Optimistic: the first room, inspired by Radiant Berries. Viewers were handed a reflective piece of cardboard to fiddle over the glass plate to the left, in return, a variety of different colors would move on the blank wall to the right. The constant shuffling and stopping to wait for other people to take pictures of their friends against the wall made could make one more frustrated and annoyed rather than optimistic.

Joyful: the second room, inspired by Balsam & Fir. Guests put their complementary 3D glasses on and walked in a room with mirrored surfaces for floors and walls (messing with the sense of space) with sparkly, green rubber strings hanging from the ceiling creeping into the back of many winter jackets and taking glasses off an embarrassing amount of times. While aesthetically pleasing, a viewer could, again, feel more annoyed instead of joyful.

Invigorated: the third room, inspired by Blue Odyssey. A halo of colors surrounded everyone’s feet as they danced across the room. Bumping into people as everyone paid more attention to the floor rather than the people around them was not as stressful as it may sound – personal emotions could finally succumb to the museum and actually feel invigorated.

Exhilarated: the fourth room, inspired by Blooming Peony & Cherry. A life-size kaleidoscope in which the floral patterns could be controlled by viewers and a touchscreen. One could definitely feel exhilarated in this room – witnessing the growth of flowers all around guests was enough beauty to make up for the other annoying teenagers in the museum.

Calm: the fifth, and final room, inspired by Lavender & Vanilla. Viewers were coaxed into inhaling questionable chemicals as they walked among the clouds. This was arguably the most Instagrammable part of the museum. The pink light of the room provided the perfect natural filter for artsy photos that museum-goers could then show off on social media. Rebelling against orders, most people sat on the floor, and let the clouds surround them until they felt lightheaded.

Finally, after about 20 minutes of walking through the museum, guests were lead into the museum shop.

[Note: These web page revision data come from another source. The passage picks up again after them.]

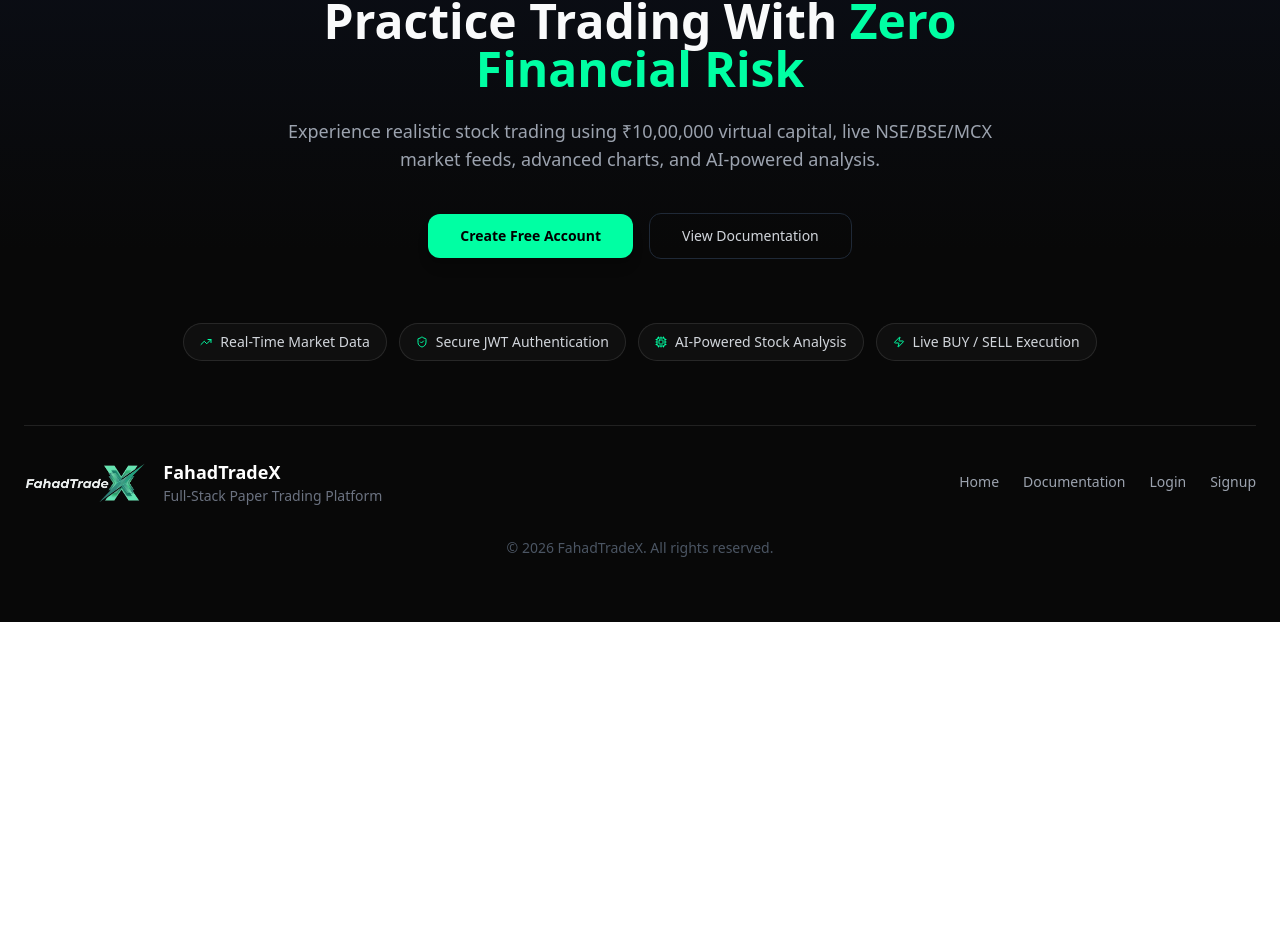
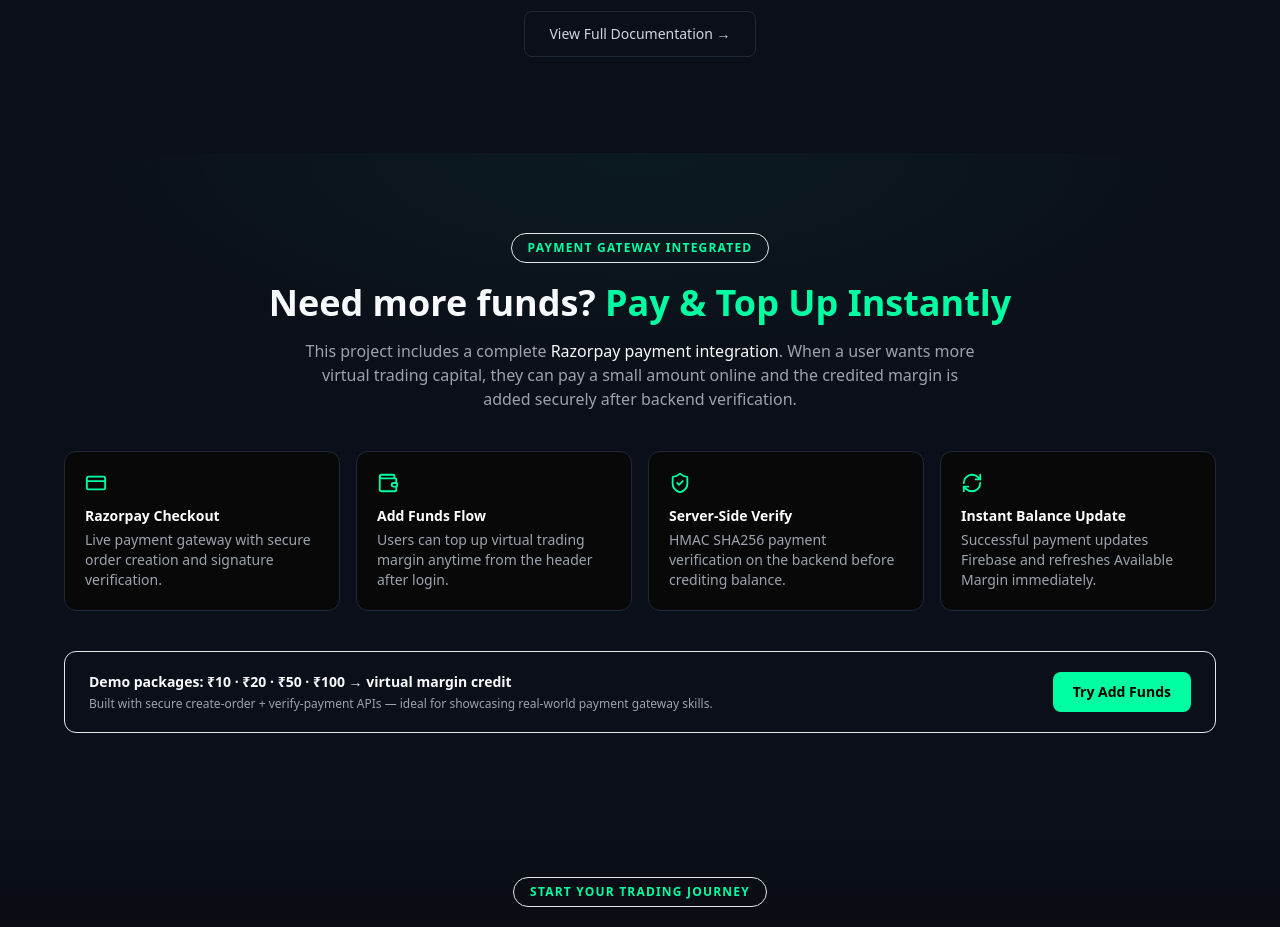
Before and after one commit to CSE-Fahad-Nathani/fahadtradex-frontend, a React (Vite) app: page / in a window 1280 px wide. Shown: the part 1870-2797 px from the top of the page. Before the commit the page ends 2492 px from the top, so only its background shows below. Built offline with nearby package versions, Linux system fonts and the light colour scheme; no server answers.

Commit message:
Added Payment integrations in home page and documentation page

```diff
--- a/src/components/layout/CTASection.jsx
+++ b/src/components/layout/CTASection.jsx
@@ -6,9 +6,14 @@
   ShieldCheck,
   Cpu,
   Zap,
+  CreditCard,
 } from "lucide-react";
 
 const features = [
+  {
+    icon: CreditCard,
+    text: "Razorpay Payment Integration",
+  },
   {
     icon: TrendingUp,
     text: "Real-Time Market Data",
--- a/src/components/layout/HeroSection.jsx
+++ b/src/components/layout/HeroSection.jsx
@@ -2,7 +2,7 @@
 import stockVideo from "../../assets/videos/stock-bg.webm";
 import { motion } from "framer-motion";
 import ReactPlayer from "react-player";
-import { TrendingUp, Zap, Cpu, ShieldCheck } from "lucide-react";
+import { TrendingUp, Zap, Cpu, ShieldCheck, CreditCard } from "lucide-react";
 
 /* Animation Variants */
 
@@ -35,6 +35,7 @@
   { icon: TrendingUp, label: "Live BUY / SELL Engine" },
   { icon: Zap, label: "WebSocket Market Feed" },
   { icon: Cpu, label: "AI Stock Analysis" },
+  { icon: CreditCard, label: "Razorpay Payment Gateway" },
   { icon: ShieldCheck, label: "JWT-Secured Trading" },
 ];
 
@@ -101,7 +102,8 @@
           className="mt-2 sm:mt-6 text-gray-300 text-[10px] sm:text-lg max-w-xl leading-relaxed"
         >
           FahadTradeX gives you ₹10,00,000 in virtual capital to trade NSE, BSE, and MCX
-          instruments using live market data powered by 5Paisa.
+          instruments using live market data — with Razorpay payment integration to top up
+          more funds anytime.
         </motion.p>
 
         {/* Buttons */}
--- a/src/pages/Documentation/Documentation.jsx
+++ b/src/pages/Documentation/Documentation.jsx
@@ -4,7 +4,7 @@
 import {
   TrendingUp, BarChart3, Wallet, Search, Cpu, Database,
   Globe, ShieldCheck, Layers, BookOpen, ChevronDown, ArrowLeft,
-  Zap, RefreshCw, LayoutDashboard, FileText, AlertCircle
+  Zap, RefreshCw, LayoutDashboard, FileText, AlertCircle, CreditCard
 } from "lucide-react";
 import logo from "../../assets/images/FahadTradeX.png";
 
@@ -20,7 +20,9 @@
           FahadTradeX is a full-stack real-time paper trading platform built to simulate a
           production-grade brokerage environment. Users receive <span className="text-white font-semibold">₹10,00,000</span> in
           virtual capital and can trade NSE, BSE, and MCX instruments using live market data
-          powered by the 5Paisa API.
+          powered by the 5Paisa API. The platform also includes a complete{" "}
+          <span className="text-white font-semibold">Razorpay payment integration</span> so users
+          can top up additional virtual funds whenever they need more margin.
         </p>
         <p>
           The architecture is modular and scalable — following a{" "}
@@ -33,13 +35,95 @@
             { label: "Virtual Capital", value: "₹10,00,000" },
             { label: "Scrip Records", value: "50,000+" },
             { label: "Exchanges", value: "NSE / BSE / MCX" },
-            { label: "Order States", value: "6 Types" },
+            { label: "Payments", value: "Razorpay" },
           ].map((stat) => (
             <div key={stat.label} className="bg-white/5 border border-white/10 rounded-xl p-4 text-center">
               <p className="text-accent text-xl font-bold">{stat.value}</p>
               <p className="text-gray-400 text-sm mt-1">{stat.label}</p>
             </div>
           ))}
+        </div>
+      </div>
+    ),
+  },
+  {
+    id: "payments",
+    icon: CreditCard,
+    title: "Razorpay Payment & Fund Top-Up",
+    color: "text-emerald-400",
+    content: (
+      <div className="space-y-5 text-gray-300 leading-relaxed">
+        <p>
+          FahadTradeX includes a production-style{" "}
+          <strong className="text-white">payment gateway integration using Razorpay</strong>.
+          When a user needs more virtual trading margin, they can pay a small real amount
+          and receive a larger virtual credit instantly after successful payment verification.
+        </p>
+
+        <div className="bg-emerald-500/10 border border-emerald-500/20 rounded-xl p-5">
+          <h4 className="text-emerald-400 font-semibold mb-3 flex items-center gap-2">
+            <Wallet size={16} /> How Add Funds Works
+          </h4>
+          <ol className="space-y-2 text-sm text-gray-300 list-decimal list-inside">
+            <li>User clicks <strong className="text-white">Add Money</strong> next to Available Margin in the header</li>
+            <li>A package modal opens with clear pay-vs-credit options</li>
+            <li>Razorpay Checkout opens for secure online payment</li>
+            <li>Backend verifies the payment signature before updating balance</li>
+            <li>Virtual margin is credited and Available Margin refreshes immediately</li>
+          </ol>
+        </div>
+
+        <div>
+          <h4 className="text-white font-semibold mb-3">Top-Up Packages</h4>
+          <div className="grid grid-cols-2 md:grid-cols-4 gap-3">
+            {[
+              { pay: "₹10", credit: "₹2,00,000", label: "Starter" },
+              { pay: "₹20", credit: "₹4,50,000", label: "Growth" },
+              { pay: "₹50", credit: "₹10,00,000", label: "Pro" },
+              { pay: "₹100", credit: "₹25,00,000", label: "Elite" },
+            ].map((pack) => (
+              <div key={pack.label} className="bg-white/5 border border-white/10 rounded-xl p-4 text-center">
+                <p className="text-[10px] uppercase tracking-wider text-gray-500 mb-1">{pack.label}</p>
+                <p className="text-accent text-lg font-bold">{pack.pay}</p>
+                <p className="text-gray-400 text-xs mt-1">→ {pack.credit} virtual</p>
+              </div>
+            ))}
+          </div>
+        </div>
+
+        <div className="grid md:grid-cols-2 gap-4">
+          <div className="bg-white/5 border border-white/10 rounded-xl p-5">
+            <h4 className="text-white font-semibold mb-3 flex items-center gap-2">
+              <ShieldCheck size={16} className="text-emerald-400" /> Security Highlights
+            </h4>
+            <ul className="space-y-2 text-sm text-gray-300">
+              <li>Secret keys stay only on the server</li>
+              <li>Orders are created server-side before checkout</li>
+              <li>Payment signature verified with HMAC SHA256</li>
+              <li>Balance is credited only after successful verification</li>
+              <li>Failed or cancelled payments never unlock funds</li>
+            </ul>
+          </div>
+          <div className="bg-white/5 border border-white/10 rounded-xl p-5">
+            <h4 className="text-white font-semibold mb-3 flex items-center gap-2">
+              <RefreshCw size={16} className="text-emerald-400" /> What Gets Saved
+            </h4>
+            <ul className="space-y-2 text-sm text-gray-300">
+              <li>Full payment record stored in Firebase</li>
+              <li>Package details, amount paid, and credit amount</li>
+              <li>Payment status and purchase timestamp</li>
+              <li>User balance updated after successful top-up</li>
+              <li>Unlimited top-ups supported for demo usage</li>
+            </ul>
+          </div>
+        </div>
+
+        <div className="bg-accent/5 border border-accent/20 rounded-xl px-5 py-4">
+          <p className="text-sm text-gray-300">
+            <span className="text-accent font-semibold">Why this matters:</span>{" "}
+            This feature demonstrates real-world payment gateway skills — checkout flow,
+            secure verification, wallet credit, and UI refresh — beyond paper trading alone.
+          </p>
         </div>
       </div>
     ),
@@ -599,8 +683,8 @@
                 <span className="text-accent">FahadTradeX</span>
               </h1>
               <p className="text-gray-400 text-sm sm:text-base md:text-lg max-w-2xl mx-auto lg:mx-0 leading-relaxed">
-                A complete reference for the trading engine, real-time infrastructure, AI systems,
-                database architecture, and UI design powering the platform.
+                A complete reference for the trading engine, Razorpay payment top-ups, real-time
+                infrastructure, AI systems, database architecture, and UI design powering the platform.
               </p>
             </motion.div>
           </div>
--- a/src/pages/Home/Home.jsx
+++ b/src/pages/Home/Home.jsx
@@ -1,12 +1,37 @@
 import { useEffect } from "react";
+import { Link } from "react-router-dom";
+import { motion } from "framer-motion";
+import { CreditCard, ShieldCheck, RefreshCw, Wallet } from "lucide-react";
 import Navbar from "../../components/layout/Navbar";
 import HeroSection from "../../components/layout/HeroSection";
 import FeaturesSection from "../../components/layout/FeaturesSection";
 import CTASection from "../../components/layout/CTASection";
-import Footer from "../../components/layout/Footer";
 
 const MARKET_STATUS_URL =
   "https://fahadtradex-backend.onrender.com/api/market/status";
+
+const paymentPoints = [
+  {
+    icon: CreditCard,
+    title: "Razorpay Checkout",
+    text: "Live payment gateway with secure order creation and signature verification.",
+  },
+  {
+    icon: Wallet,
+    title: "Add Funds Flow",
+    text: "Users can top up virtual trading margin anytime from the header after login.",
+  },
+  {
+    icon: ShieldCheck,
+    title: "Server-Side Verify",
+    text: "HMAC SHA256 payment verification on the backend before crediting balance.",
+  },
+  {
+    icon: RefreshCw,
+    title: "Instant Balance Update",
+    text: "Successful payment updates Firebase and refreshes Available Margin immediately.",
+  },
+];
 
 function Home() {
   useEffect(() => {
@@ -18,17 +43,90 @@
 
   return (
     <div className="bg-primaryBg text-textPrimary min-h-screen">
-
       <Navbar />
-
       <HeroSection />
-
       <FeaturesSection />
 
+      {/* Payment Integration Showcase */}
+      <section className="relative py-10 sm:py-20 px-3 sm:px-6 overflow-hidden">
+        <div
+          aria-hidden="true"
+          className="pointer-events-none absolute inset-0 opacity-40"
+          style={{
+            background:
+              "radial-gradient(ellipse 70% 50% at 50% 0%, rgba(0,255,163,0.12), transparent 70%)",
+          }}
+        />
+
+        <div className="relative max-w-6xl mx-auto">
+          <motion.div
+            initial={{ opacity: 0, y: 24 }}
+            whileInView={{ opacity: 1, y: 0 }}
+            viewport={{ once: true }}
+            transition={{ duration: 0.5 }}
+            className="text-center mb-6 sm:mb-10"
+          >
+            <span className="inline-block text-[8px] sm:text-xs font-semibold tracking-widest uppercase text-accent border border-accent/30 bg-accent/10 px-2.5 sm:px-4 py-0.5 sm:py-1.5 rounded-full mb-3 sm:mb-5">
+              Payment Gateway Integrated
+            </span>
+            <h2 className="text-lg sm:text-3xl md:text-4xl font-bold leading-tight">
+              Need more funds?{" "}
+              <span className="text-accent">Pay & Top Up Instantly</span>
+            </h2>
+            <p className="mt-2 sm:mt-4 text-gray-400 text-[11px] sm:text-base max-w-2xl mx-auto leading-relaxed">
+              This project includes a complete{" "}
+              <span className="text-textPrimary font-medium">Razorpay payment integration</span>.
+              When a user wants more virtual trading capital, they can pay a small amount
+              online and the credited margin is added securely after backend verification.
+            </p>
+          </motion.div>
+
+          <div className="grid grid-cols-2 lg:grid-cols-4 gap-2.5 sm:gap-4 mb-6 sm:mb-10">
+            {paymentPoints.map(({ icon: Icon, title, text }, index) => (
+              <motion.div
+                key={title}
+                initial={{ opacity: 0, y: 20 }}
+                whileInView={{ opacity: 1, y: 0 }}
+                viewport={{ once: true }}
+                transition={{ duration: 0.4, delay: index * 0.07 }}
+                className="rounded-lg sm:rounded-xl border border-borderColor bg-cardBg p-3 sm:p-5"
+              >
+                <div className="mb-2 sm:mb-3 text-accent">
+                  <Icon size={18} className="sm:w-[22px] sm:h-[22px]" />
+                </div>
+                <h3 className="text-[11px] sm:text-sm font-semibold text-white mb-1">{title}</h3>
+                <p className="text-gray-400 text-[10px] sm:text-sm leading-relaxed">{text}</p>
+              </motion.div>
+            ))}
+          </div>
+
+          <motion.div
+            initial={{ opacity: 0, y: 16 }}
+            whileInView={{ opacity: 1, y: 0 }}
+            viewport={{ once: true }}
+            transition={{ duration: 0.45, delay: 0.2 }}
+            className="rounded-xl border border-accent/25 bg-accent/5 px-4 py-4 sm:px-6 sm:py-5 flex flex-col sm:flex-row items-center justify-between gap-3 sm:gap-6"
+          >
+            <div className="text-center sm:text-left">
+              <p className="text-[11px] sm:text-sm font-semibold text-textPrimary">
+                Demo packages: ₹10 · ₹20 · ₹50 · ₹100 → virtual margin credit
+              </p>
+              <p className="text-[10px] sm:text-xs text-gray-400 mt-1">
+                Built with secure create-order + verify-payment APIs — ideal for showcasing
+                real-world payment gateway skills.
+              </p>
+            </div>
+            <Link
+              to="/login"
+              className="shrink-0 inline-flex items-center justify-center px-4 sm:px-5 py-2 sm:py-2.5 rounded-lg bg-accent text-black text-[11px] sm:text-sm font-semibold hover:brightness-110 transition"
+            >
+              Try Add Funds
+            </Link>
+          </motion.div>
+        </div>
+      </section>
+
       <CTASection />
-
-      {/* <Footer /> */}
-
     </div>
   );
 }
```
Also changed, not shown: src/components/layout/FeaturesSection.jsx (+7 -1 lines).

Glade candles were being sold (naturally) and people took their final selfies with the “MoodLens.” After posing in front of a tall screen, the participant(s) placed their hands on the pad while their “emotions” were read. The given emotions translated into color and it was placed as a filter over a complimentary print.

Overall, it was worth the feeling of knowing that everyone succumbed to the social expectation to visit this pop-up that was essentially created for visitors to buy Glade products.

Unfortunately, The Museum of Feelings was only open to the public for free until December 15th.

– by Annie Lee-Daly ’16

Advertisements